When I think about business blogging, I think about Loretta Lynn. More accurately, I think about a lyric to a song she once sang: “Everybody wants to go to heaven…but nobody wants to die.”
Everybody seems to want a company blog these days. They see their competitors doing it. They hear all about its organic search benefits. The feel it’s a great way to spread the message to the world in a less invasive way. All great reasons!
Except when it’s time to launch the blog and keep it fed with fresh, compelling content, those same blog evangelists are nowhere to be found. Out of fear that they will one day be asked to write blog posts, they go into hiding. They still want to go to blog heaven and experience all its rewards. They just don’t want to die in the process.
Well if that’s you, then you can come out of hiding. Blog writing doesn’t have to be as intimidating and paralyzing as you believe it to be. When you approach blog writing—any writing for that matter—with a clearly defined strategy, you too can create strong, compelling content in a timely manner.
Follow these six steps and you’ll be pumping out content with ease:
Give yourself a starting point by creating a crude layout of your blog post. Don’t go deep here at all. Just list out the number of high-level points you anticipate making in the finished blog. It can even be as simple as: (1) Overall Point of the Blog; (2) Intro; (3) The Need; (4) Five Takeaways; (5) Closing; (6) Call to Action. You may or may not stick to it, but it gives you something to shoot for from the beginning.
Spend some time searching Google or Bing for materials related to your topic and copy/paste what you find into a Word document—being certain to include the URL address too. You’ll likely want to give the author credit by linking to or citing these articles in your blog, and you don’t want to struggle finding your sources later. Once you feel you’ve collected enough research materials, stop working on the blog. You’ve done enough for one day.
Pretty self-explanatory, but here you’ll simply read through what you collected on the previous day to ensure the materials still align with your initial point. You may also discover new information that requires you to shift the direction of your blog and adjust your straw man.
Now, drag-and-drop the remaining research materials to their respective section of your straw man. You may end up moving an entire article under a straw man section, or you may move just one paragraph or sentence. Whatever parts make sense for that section of the blog. And now, stop working on the blog. You made some great headway for one day!
Yesterday, you moved all your research into their respective sections. Before you begin writing today, bold and highlight all the research content you’ve collected. It’s imperative that you don’t mistake your own writing for someone else’s words. And then, start writing.
You may find it’s easier to start from the introduction and build from there. Or you may find that you need to build out your takeaways before you can think about creating a way to establish interest in your opening. Try both approaches and see which one works best for you. But whatever you do, don’t over-massage or over-edit your content.

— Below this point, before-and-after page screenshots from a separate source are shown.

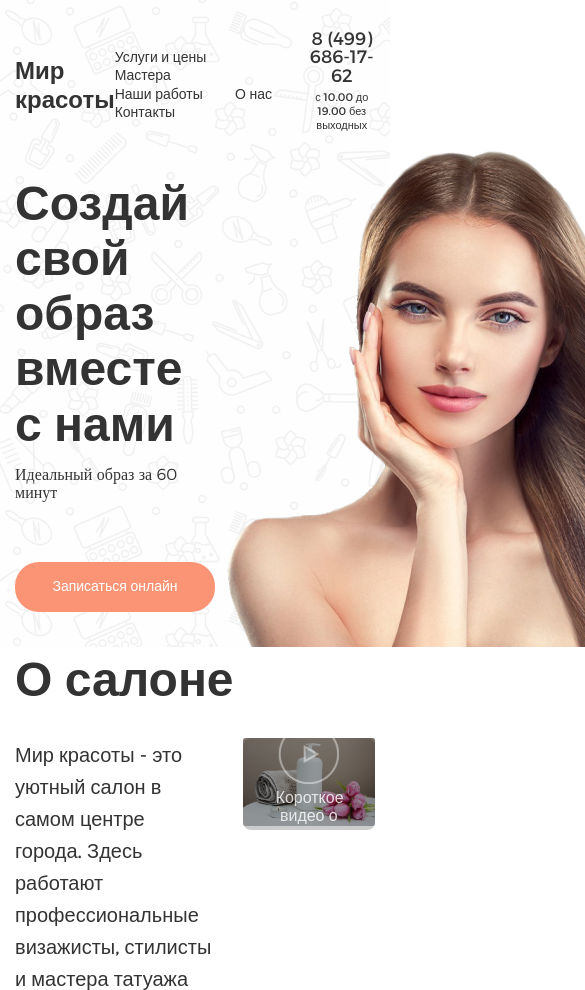
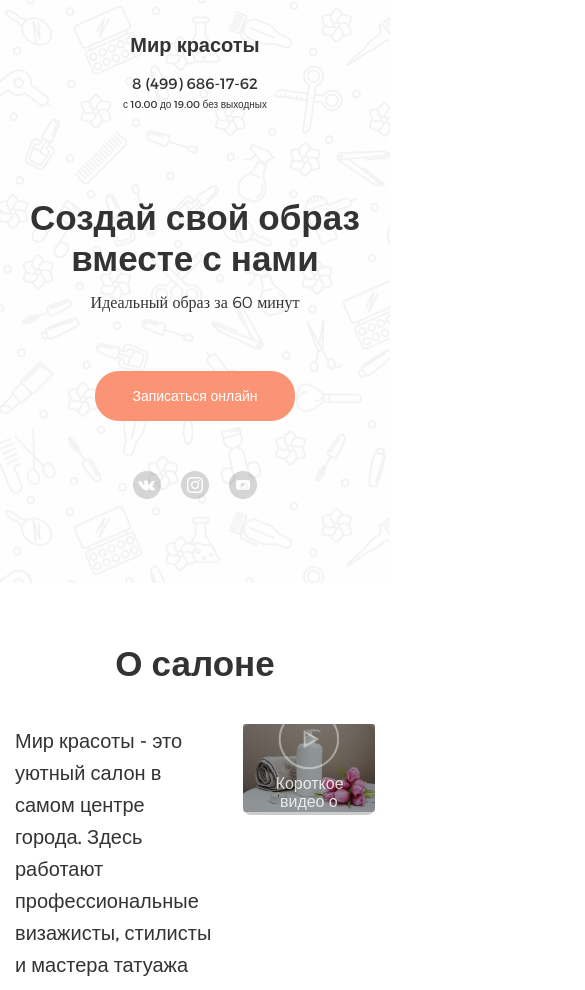
Before and after one commit to AnastasiaSerenko/lesson4, a website built with webpack: page src/index.html in a window 390 px wide. Shown: the top 990 px of the page, 585 px wide, since content can reach past the window. Built offline with nearby package versions, Linux system fonts and the light colour scheme; files whose address does not match are found by name.

Commit message:
adaptive layout for header

```diff
--- a/src/index.html
+++ b/src/index.html
@@ -8,7 +8,7 @@
 <body>
     <header class="header">
         <div class="container">
-            <div class="header__content">
+            <div class="header__top">
                 <a class="logo" href="/">
                     Мир красоты
                 </a>
@@ -40,19 +40,18 @@
                   </p>
                 </div>
             </div>
-            <div class="header__content">
-                <div class="main-info">
-                    <h1 class="main-title">
+            <div class="header__bottom">
+                <div class="hero">
+                    <h1 class="hero__title">
                       Создай свой образ вместе с нами
                     </h1>
-                    <p class="main-info__text">
+                    <p class="hero__text">
                       Идеальный образ за 60 минут
                     </p>
                     <button class="sign-up-button sign-up-button_big">
                         Записаться онлайн
                     </button>
                 </div>
-                <img src="/src/images/header__image.png" alt="header__image">
                 <div class="social social_column">
                     <a  href="#0">
                         <img src="/src/images/vk.png" alt="vk">
@@ -64,6 +63,9 @@
                         <img src="/src/images/yutb.png" alt="vk">
                     </a>
                 </div>
+            </div>
+            <div class="header__image">
+                <img src="/src/images/header__image.png" alt="header__image">
             </div>
         </div>
     </header>
@@ -527,6 +529,7 @@
                     </div>
                 </div>
             </div>
+        </div>
             <div class="scroll-box">
                 <div class="scroll-box__item">
                     <div class="works">
@@ -573,7 +576,7 @@
                     </div>
                 </div>
             </div>
-        </div>
+
     </section>
     <section class="section">
         <div class="container">
--- a/src/scss/media.scss
+++ b/src/scss/media.scss
@@ -0,0 +1,95 @@
+@media only screen and (max-width: 1200px){
+}
+
+@media only screen and (max-width: 992px){
+    .header{
+        &__image{
+            opacity: 0.3;
+        }
+
+        &__bottom{
+            z-index: 1;
+        }
+    }
+
+    .menu{
+        max-width: 350px;
+        margin: 10px 0 0 3.5%;
+        &__item{
+            padding-bottom: 7px;
+        }
+    }
+}
+
+@media only screen and (max-width: 768px){
+    .header{
+        &__image{
+            display: none;
+        }
+
+        &__bottom{
+            flex-direction: column;
+            text-align: center;
+        }
+    }
+
+    .social{
+        position: static;
+        left: 50%;
+        top: 100%;
+        margin-top: 50px;
+        &.social_column{
+            flex-direction: row;
+            width: 124px;
+            height: auto;
+        }
+    }
+
+    .menu{
+        display: none;
+    }
+}
+
+@media only screen and (max-width: 480px){
+    .hero{
+        &__title{
+            font-size: 35px;
+        }
+    }
+
+    .header{
+        padding-bottom: 80px;
+        margin-bottom: 50px;
+
+        &__top{
+            flex-direction: column;
+        }
+
+        &__bottom{
+            padding-top: 80px;
+        }
+    }
+
+    .logo{
+        font-size: 20px;
+    }
+
+    .head-contacts{
+        padding-top: 15px;
+        &__number{
+          font-size: 15px;
+        }
+
+        &__working-hours{
+          font-size: 10px;
+        }
+      }
+
+    .general-title{
+        font-size: 35px;
+        text-align: center;
+    }
+}
+
+@media only screen and (max-width: 320px){
+}
--- a/src/scss/style.scss
+++ b/src/scss/style.scss
@@ -18,23 +18,54 @@ body {
   min-width: 320px;
 }
 
-.container{
-  max-width: 1100px;
-}
-
-.header-container{
-  width: 100%;
-  margin: auto;
-}
-
 .header{
 background-image: url(/src/images/header__background.png);
 padding-top: 30px;
+padding-bottom: 130px;
+margin-bottom: 100px;
+overflow: hidden;
 
-  &__content{
+.container{
+  position: relative;
+}
+
+  &__top{
    display: flex;
    justify-content: space-between;
    align-items: center;
+  }
+
+  &__bottom{
+    display: flex;
+    justify-content: space-between;
+    align-items: center;
+    padding-top: 130px;
+    position: relative;
+  }
+
+  &__image{
+    position: absolute;
+    bottom: -130px;
+    right: 95px;
+
+    &:before{
+      content: '';
+      position: absolute;
+      background-color: #FB9475;
+      width: 472px;
+      height: 472px;
+      border-radius: 50%;
+      bottom: -130px;
+      left: 50%;
+      transform: translateX(-50%);
+    }
+
+    img{
+      display: block;
+      max-height: 510px;
+      width: auto;
+      position: relative;
+    }
   }
 }
 
@@ -99,10 +130,17 @@ padding-top: 30px;
   }
 }
 
-.main-info{
+.hero{
+  max-width: 500px;
+
   &__text{
     font-family: 'Montserrat-light';
     margin-bottom: 60px;
+  }
+
+  &__title{
+    margin: 0;
+    font-size: 48px;
   }
 }
 
@@ -128,13 +166,10 @@ padding-top: 30px;
   }
 }
 
-.main-title{
-  margin: 0;
-  font-size: 48px;
-}
-
 .social{
   opacity: 0.4;
+  position: absolute;
+  right: 0;
 
   &_column{
     display: flex;
@@ -250,6 +285,10 @@ padding-top: 30px;
 
 .popular-img{
   margin: 0 0 20px 0;
+
+  img{
+    width: 100%;
+  }
 }
 
 .advantages{
@@ -382,13 +421,16 @@ padding-top: 30px;
 .scroll-box{
   display: flex;
   flex-direction: row;
-  text-align: center;
-  justify-content: space-between;
+  justify-content: center;
   padding-top: 30px;
-  margin: 0 -16%;
 
   &__item{
     width: 23%;
+    max-width: 500px;
+  }
+
+  &__item:not(:last-child){
+    margin-right: 2%;
   }
 }
 
@@ -543,3 +585,6 @@ justify-content: flex-end;
   font-size: 12px;
   line-height: 15px;
 }
+
+
+@import "./media.scss";
```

Just write as it comes. You’ll have time to rewrite and edit later. Finally, once you’re done writing each straw man section, stop working on the blog for today.
Now it’s time to review what you wrote. But as we’ve mentioned here before, proofreading isn’t just rereading. There’s a process to reviewing your content that involves checking the grammar and spelling, reviewing the content flow, examining how compelling your points are, and ensuring you did not plagiarize.
Once you’ve gone through these steps, you can now send the finished piece off to whomever needs to see it next…all without breaking a sweat.